*** Opening Information provided ***

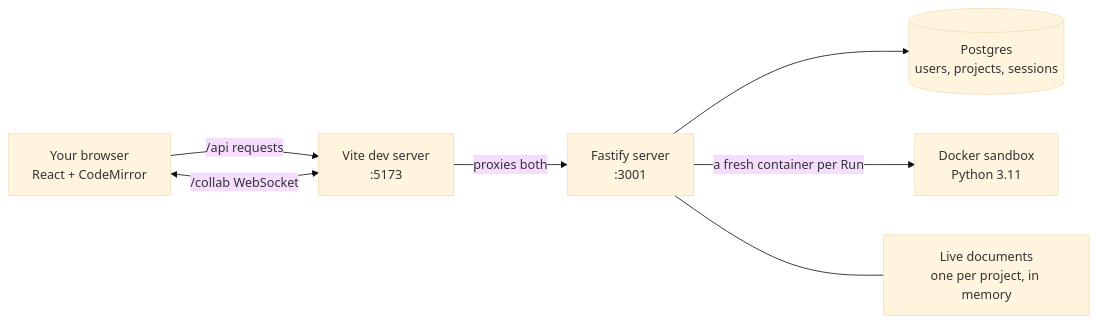
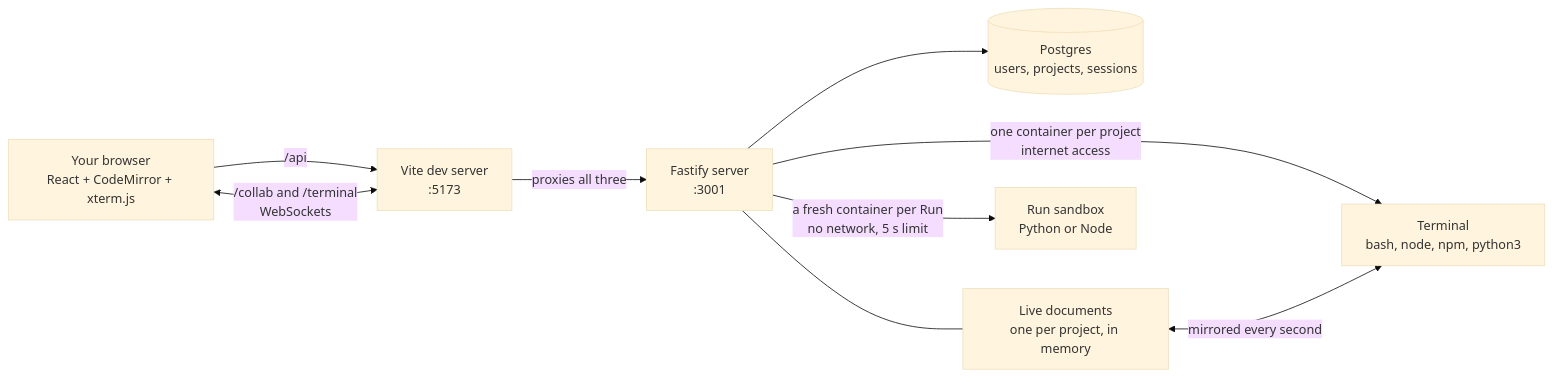
One commit to dharmitpatel81/Cloud-IDE changed the diagram in README.md. Above: the diagram before and after it, drawn with Mermaid (base theme). The commit also changed other lines of this file and 36 other files, not shown here.

````diff
--- a/README.md
+++ b/README.md
@@ -40,9 +39,11 @@
 ```mermaid
 flowchart LR
-    B["Your browser<br/>React + CodeMirror"] -->|"/api requests"| V["Vite dev server<br/>:5173"]
-    B <-->|"/collab WebSocket"| V
-    V -->|"proxies both"| S["Fastify server<br/>:3001"]
+    B["Your browser<br/>React + CodeMirror + xterm.js"] -->|"/api"| V["Vite dev server<br/>:5173"]
+    B <-->|"/collab and /terminal<br/>WebSockets"| V
+    V -->|"proxies all three"| S["Fastify server<br/>:3001"]
     S --> P[("Postgres<br/>users, projects, sessions")]
-    S -->|"a fresh container per Run"| D["Docker sandbox<br/>Python 3.11"]
     S --- Y["Live documents<br/>one per project, in memory"]
+    S -->|"a fresh container per Run<br/>no network, 5 s limit"| R["Run sandbox<br/>Python or Node"]
+    S -->|"one container per project<br/>internet access"| T["Terminal<br/>bash, node, npm, python3"]
+    Y <-->|"mirrored every second"| T
 ```
````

*** Closing Information provided ***

Task details: What is wanted is a word-for-word restatement of the entries, without their images.

Response:
One commit to dharmitpatel81/Cloud-IDE changed the diagram in README.md. Above: the diagram before and after it, drawn with Mermaid (base theme). The commit also changed other lines of this file and 36 other files, not shown here.

````diff
--- a/README.md
+++ b/README.md
@@ -40,9 +39,11 @@
 ```mermaid
 flowchart LR
-    B["Your browser<br/>React + CodeMirror"] -->|"/api requests"| V["Vite dev server<br/>:5173"]
-    B <-->|"/collab WebSocket"| V
-    V -->|"proxies both"| S["Fastify server<br/>:3001"]
+    B["Your browser<br/>React + CodeMirror + xterm.js"] -->|"/api"| V["Vite dev server<br/>:5173"]
+    B <-->|"/collab and /terminal<br/>WebSockets"| V
+    V -->|"proxies all three"| S["Fastify server<br/>:3001"]
     S --> P[("Postgres<br/>users, projects, sessions")]
-    S -->|"a fresh container per Run"| D["Docker sandbox<br/>Python 3.11"]
     S --- Y["Live documents<br/>one per project, in memory"]
+    S -->|"a fresh container per Run<br/>no network, 5 s limit"| R["Run sandbox<br/>Python or Node"]
+    S -->|"one container per project<br/>internet access"| T["Terminal<br/>bash, node, npm, python3"]
+    Y <-->|"mirrored every second"| T
 ```
````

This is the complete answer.